Problem » Comb the records below for the string "hakios" and copy each line where it turns up.
======
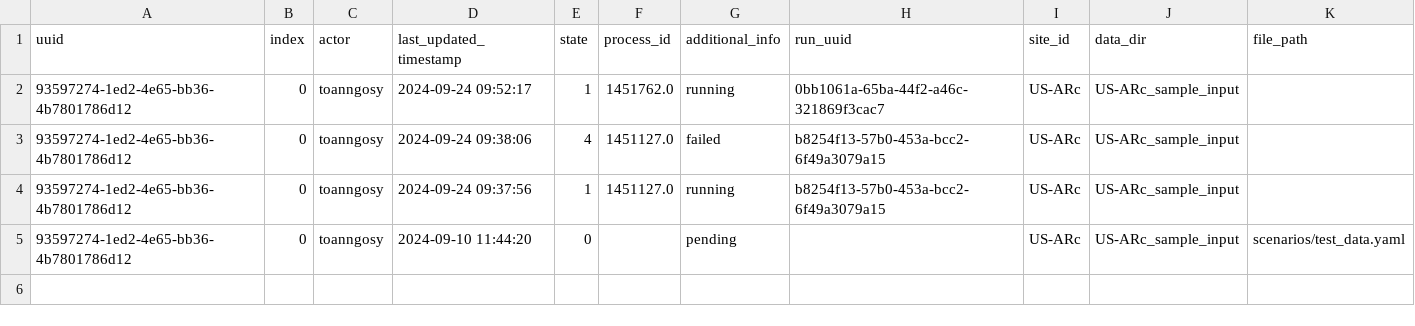
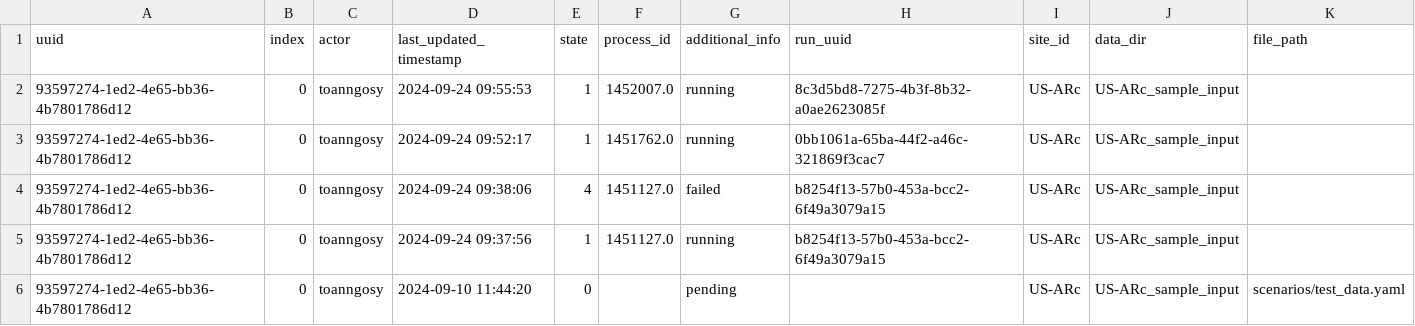
Before and after one commit to toanngosy/test_workflow, a CSV file: report/server/rocky/log.csv, drawn as a sheet.

Commit message:
switch to running for run uuid 93597274-1ed2-4e65-bb36-4b7801786d12-0 at rocky

```diff
--- a/report/server/rocky/log.csv
+++ b/report/server/rocky/log.csv
@@ -1,2 +1,3 @@
 uuid,index,actor,last_updated_timestamp,state,process_id,additional_info,run_uuid,site_id,data_dir,file_path
+93597274-1ed2-4e65-bb36-4b7801786d12,0,toanngosy,2024-09-24 09:55:53,1,1452007.0,running,8c3d5bd8-7275-4b3f-8b32-a0ae2623085f,US-ARc,US-ARc_sample_input,
 93597274-1ed2-4e65-bb36-4b7801786d12,0,toanngosy,2024-09-24 09:52:17,1,1451762.0,running,0bb1061a-65ba-44f2-a46c-321869f3cac7,US-ARc,US-ARc_sample_input,
```
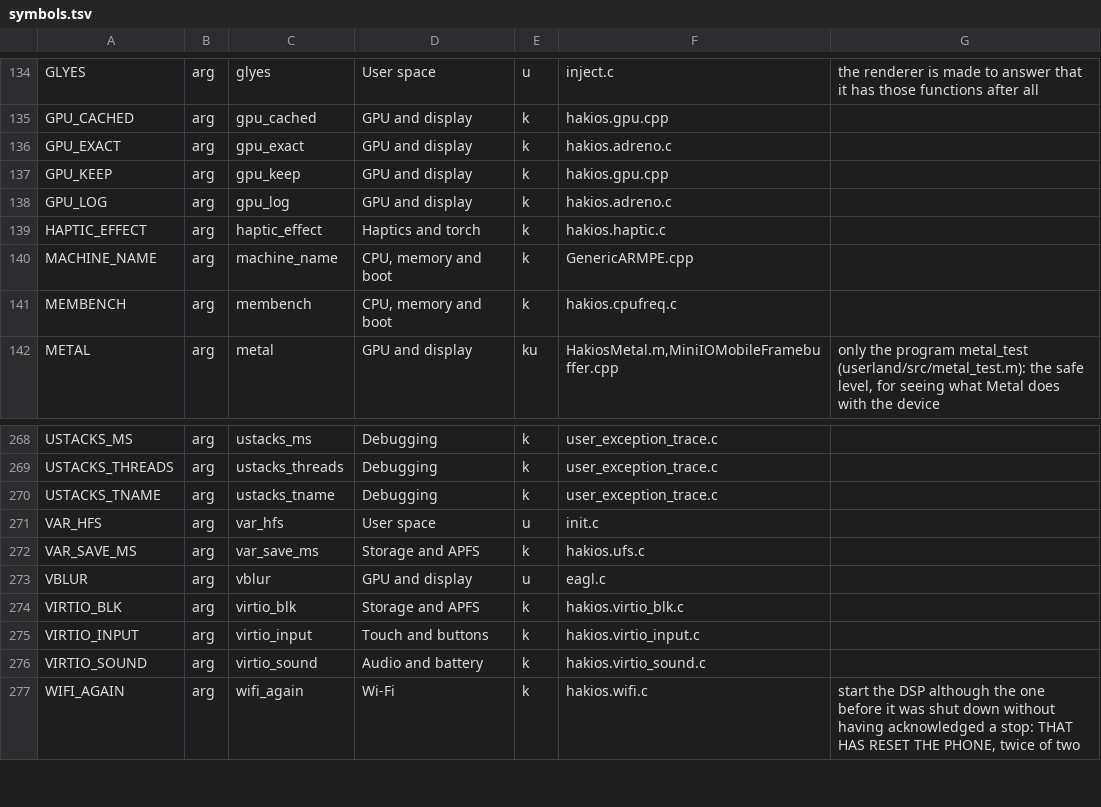
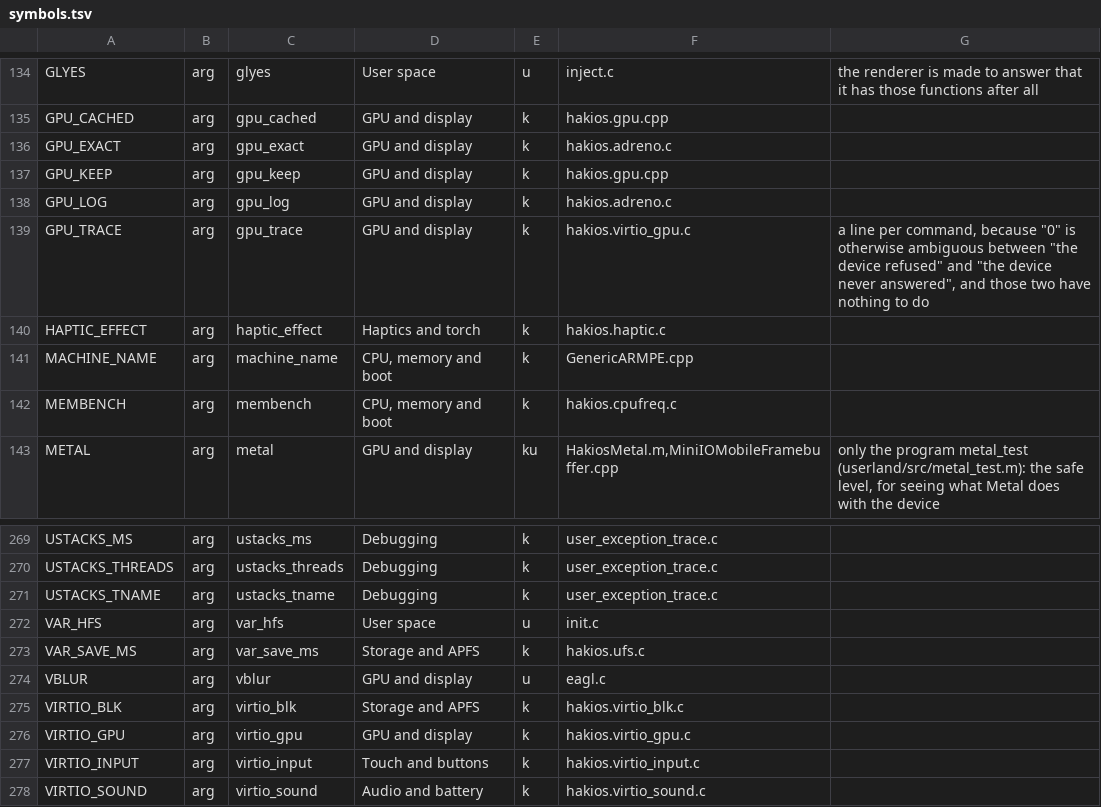
Before and after one commit to ArthurZucker/hakios-xnu-kernel, a TSV file: configs/symbols.tsv, drawn as a sheet; only a part is shown, gaps mark what is left out; the shorter side is filled out with more unchanged rows.

Commit message:
gpu: QEMU's virtio GPU as the port's scanout
The fifth virtio driver, and the first display path that is not a memcpy into
the loader's framebuffer: a 2D resource of the panel's size backed by the
console's framebuffer, SET_SCANOUT on display 0, then a transfer-to-host and
flush a second. On qemu-b651 the console's 72 lines appear on the device's
scanout.

2D only. This QEMU has no virgl (virtio-gpu-gl-device does not exist in it),
so there is no 3D command to send and Mesa has nothing to talk to.

Three bugs it took to get here, all now commented where they bit:
  - used->idx read without volatile: the load was hoisted out of the spin loop
  - a late completion read as this command's reply (match the descriptor id)
  - the first three commands answered only because a red herring was in the way

```diff
--- a/configs/symbols.tsv
+++ b/configs/symbols.tsv
@@ -138,2 +138,3 @@ GPU_KEEP	arg	gpu_keep	GPU and display	k	hakios.gpu.cpp
 GPU_LOG	arg	gpu_log	GPU and display	k	hakios.adreno.c	
+GPU_TRACE	arg	gpu_trace	GPU and display	k	hakios.virtio_gpu.c	a line per command, because "0" is otherwise ambiguous between "the device refused" and "the device never answered", and those two have nothing to do
 HAPTIC_EFFECT	arg	haptic_effect	Haptics and torch	k	hakios.haptic.c	
@@ -274,2 +275,3 @@ VBLUR	arg	vblur	GPU and display	u	eagl.c
 VIRTIO_BLK	arg	virtio_blk	Storage and APFS	k	hakios.virtio_blk.c	
+VIRTIO_GPU	arg	virtio_gpu	GPU and display	k	hakios.virtio_gpu.c	
 VIRTIO_INPUT	arg	virtio_input	Touch and buttons	k	hakios.virtio_input.c	
```
Also changed, not shown: 11 other files.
======
Output of the task »
Before and after one commit to ArthurZucker/hakios-xnu-kernel, a TSV file: configs/symbols.tsv, drawn as a sheet; only a part is shown, gaps mark what is left out; the shorter side is filled out with more unchanged rows.
@@ -138,2 +138,3 @@ GPU_KEEP	arg	gpu_keep	GPU and display	k	hakios.gpu.cpp
 GPU_LOG	arg	gpu_log	GPU and display	k	hakios.adreno.c	
+GPU_TRACE	arg	gpu_trace	GPU and display	k	hakios.virtio_gpu.c	a line per command, because "0" is otherwise ambiguous between "the device refused" and "the device never answered", and those two have nothing to do
 HAPTIC_EFFECT	arg	haptic_effect	Haptics and torch	k	hakios.haptic.c	
 VIRTIO_BLK	arg	virtio_blk	Storage and APFS	k	hakios.virtio_blk.c	
+VIRTIO_GPU	arg	virtio_gpu	GPU and display	k	hakios.virtio_gpu.c	
 VIRTIO_INPUT	arg	virtio_input	Touch and buttons	k	hakios.virtio_input.c	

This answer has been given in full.